The Dream Team of Wolfgang Holzmair and Imogen Cooper gave the keynote recital in the Wigmore Hall's Schumann year celebration of German song. Having been to nearly all their recitals since 1998 I gave this a miss but maybe I should have gone after all. Richard Fairtman at the FT reviewed it. The Kerner Lieder aren't unloved, except by Dietrich Fischer-Dieskau, who had problems with the extremely high tessitura in sections like the young nun in Stirb, Lieb' und Freud', so he only recorded it I think twice, making DFD fans think it's less valued. It's unfair, as this is one of Schumann's most tightly constructed cycles, as full of interrelationships as a miniature symphony. Tenors sing it beautifully (Gilchrist at the Wigmore Hall in September) but it's also a favourite with baritones such as Matthias Goerne who can bring out the layers of spookiness as well as the innate musical logic.

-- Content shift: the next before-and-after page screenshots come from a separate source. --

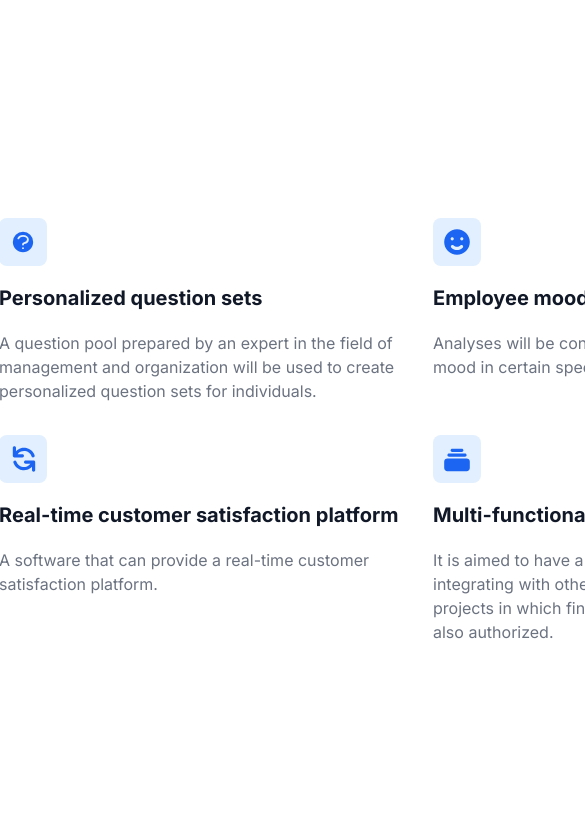
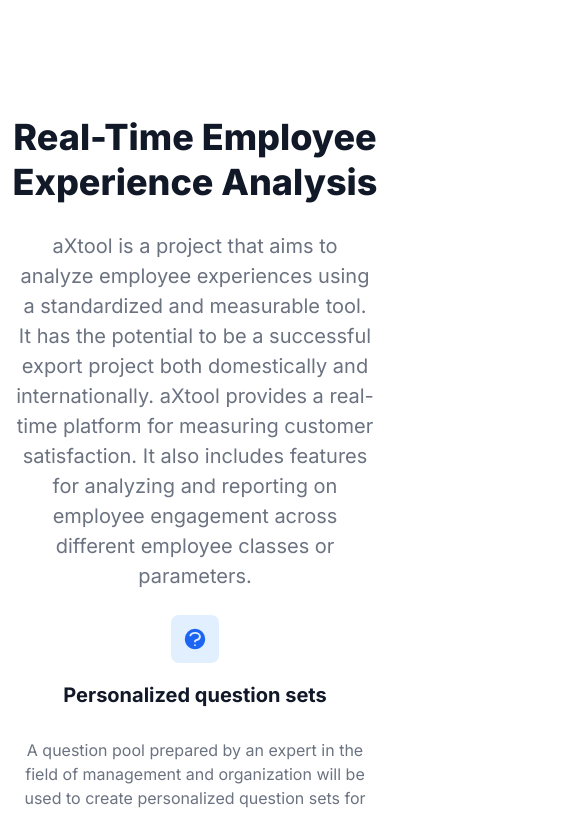
Before and after one commit to yunusemreaksu/aXtool-landing-page, a Next.js app: page / in a window 390 px wide. Shown: the part 1424-2238 px from the top of the page, 585 px wide, since content can reach past the window. Built offline with nearby package versions, Linux system fonts and the light colour scheme.

Commit message:
Improved responsive design

```diff
--- a/app/components/features.tsx
+++ b/app/components/features.tsx
@@ -6,32 +6,50 @@
 
 export default function Features({ cta, topRow, bottomRow }: FeaturesProps) {
   return (
-    <section className="container flex flex-col items-center gap-2.5 px-0 py-24">
-      <div className="flex items-center gap-16 p-0">
-        <div className="order-0 flex h-[436px] w-[380px] grow-0 flex-col items-center gap-4 p-0">
-          <h5 className="text-4xl font-extrabold leading-[45px] text-gray-900">{cta.title}</h5>
-          <p className="text-xl font-normal leading-[30px] text-gray-500">{cta.description}</p>
+    <section className="container flex flex-col items-center gap-2.5 px-0 py-4 md:py-24">
+      <div className="flex flex-col items-center gap-16 p-0 md:flex-row">
+        <div className="order-0 flex h-[436px] w-[380px] flex-col items-center gap-4 md:p-0">
+          <h5 className="text-center text-4xl font-extrabold leading-[45px] text-gray-900">
+            {cta.title}
+          </h5>
+          <p className="p-2.5 text-center text-xl font-normal leading-[30px] text-gray-500">
+            {cta.description}
+          </p>
         </div>
-        <div className="flex w-[836px] flex-col items-start gap-8 p-0">
-          <div className="flex flex-row items-start gap-8 p-0">
+        <div className="flex flex-col items-center gap-8 p-0 md:w-[836px] md:items-start">
+          <div className="flex flex-col items-start gap-8 p-0 md:flex-row">
             {topRow.map((top) => (
-              <div key={top.title} className="flex w-[402px] flex-col items-start gap-5 p-0">
+              <div
+                key={top.title}
+                className="flex flex-col items-center gap-5 p-0 md:w-[402px] md:items-start"
+              >
                 <div className="relative h-12 w-12 rounded-lg bg-[#E1EFFE]">
                   <div className="absolute left-2 top-2 h-8 w-8">{top.icon}</div>
                 </div>
-                <h6 className="text-xl font-bold leading-[25px] text-gray-900">{top.title}</h6>
-                <p className="text-base font-normal text-gray-500">{top.description}</p>
+                <h6 className="text-center text-xl font-bold leading-[25px] text-gray-900">
+                  {top.title}
+                </h6>
+                <p className="p-2.5 text-center text-base font-normal text-gray-500">
+                  {top.description}
+                </p>
               </div>
             ))}
           </div>
-          <div className="flex flex-row items-start gap-8 p-0">
+          <div className="flex flex-col items-center gap-8 p-0 md:flex-row md:items-start">
             {bottomRow.map((bottom) => (
-              <div key={bottom.title} className="flex w-[402px] flex-col items-start gap-5 p-0">
+              <div
+                key={bottom.title}
+                className="flex flex-col items-center gap-5 p-0 md:w-[402px] md:items-start"
+              >
                 <div className="relative h-12 w-12 rounded-lg bg-[#E1EFFE]">
                   <div className="absolute left-2 top-2 h-8 w-8">{bottom.icon}</div>
                 </div>
-                <h6 className="text-xl font-bold leading-[25px] text-gray-900">{bottom.title}</h6>
-                <p className="text-base font-normal text-gray-500">{bottom.description}</p>
+                <h6 className="text-center text-xl font-bold leading-[25px] text-gray-900">
+                  {bottom.title}
+                </h6>
+                <p className="p-2.5 text-center text-base font-normal text-gray-500">
+                  {bottom.description}
+                </p>
               </div>
             ))}
           </div>
--- a/app/layout.tsx
+++ b/app/layout.tsx
@@ -22,7 +22,7 @@
   return (
     <html lang="en">
       <body className={inter.className}>
-        <main className="container mx-auto p-0">{children}</main>
+        <main className="container mx-auto p-5 md:p-0">{children}</main>
       </body>
     </html>
   );
```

In fact, Holzmair is one of the great Kerner-Lieder exponents. His recording - also with Imogen Cooper - is one of the essentials in the discography. Holzmair's voice is naturally light and sweet-toned, so he makes the cycle flow beautifully, so you realize it's almost a whole piece rather than a group of songs. Get it and hear why Schumann's Kerner-Lieder are so significant.
What also makes this recording significant is that Holzmair and Cooper include songs by Clara Schumann on the disc, on equal terms with the more famous Robert Schumann songs. They'd been championing Clara for years before this 2002 recording, so the songs are about as sympathetically done as you could expect. Clara was a pianist, so devoted to her work that to some extent she resented being pregnant and feeding because it took her away from her music. Robert and Clara were so close that they kept a joint diary (with code for intimacy), so her songs were an extension of this closeness. I've often wondered, though, why she didn't write more pieces for solo piano, since that was her instrument par excellence. Robert did, of course, and she played him all round Europe. But she was one of the great virtuoso megastars of her time, with a glittering international career, and contemporary with some very big names like Franz Liszt. So one dreams.
Also on the Wigmore Hall programme was Aribert Reimann’s Nachtstück which Holzmair has made an icon. It's on his 2003 CD (also with Imogen Cooper). This too is a classic, because Holzmair worked the programme around Freiherr von Eichendorff the Prussian Catholic poet and civil servant. The disc includes relatively little known Eichendorff settings such as those by Robert Franz, Zemlinsky, Korngold, Pfitzner and Othmar Schoeck. The different settings enhance the poems yet also show how each composer functions. Alas, I really don't like Reimann's Nachtstück (one of the reasons I steered clear of the WH recital) Reimann was closely associated with Fischer-Dieskau and I want to like his work, but sometimes things don't click. OTOH I adore Hans Werner Henze's Nachtstück und Arien (Michaela Kaune sings) but that's a whole other story.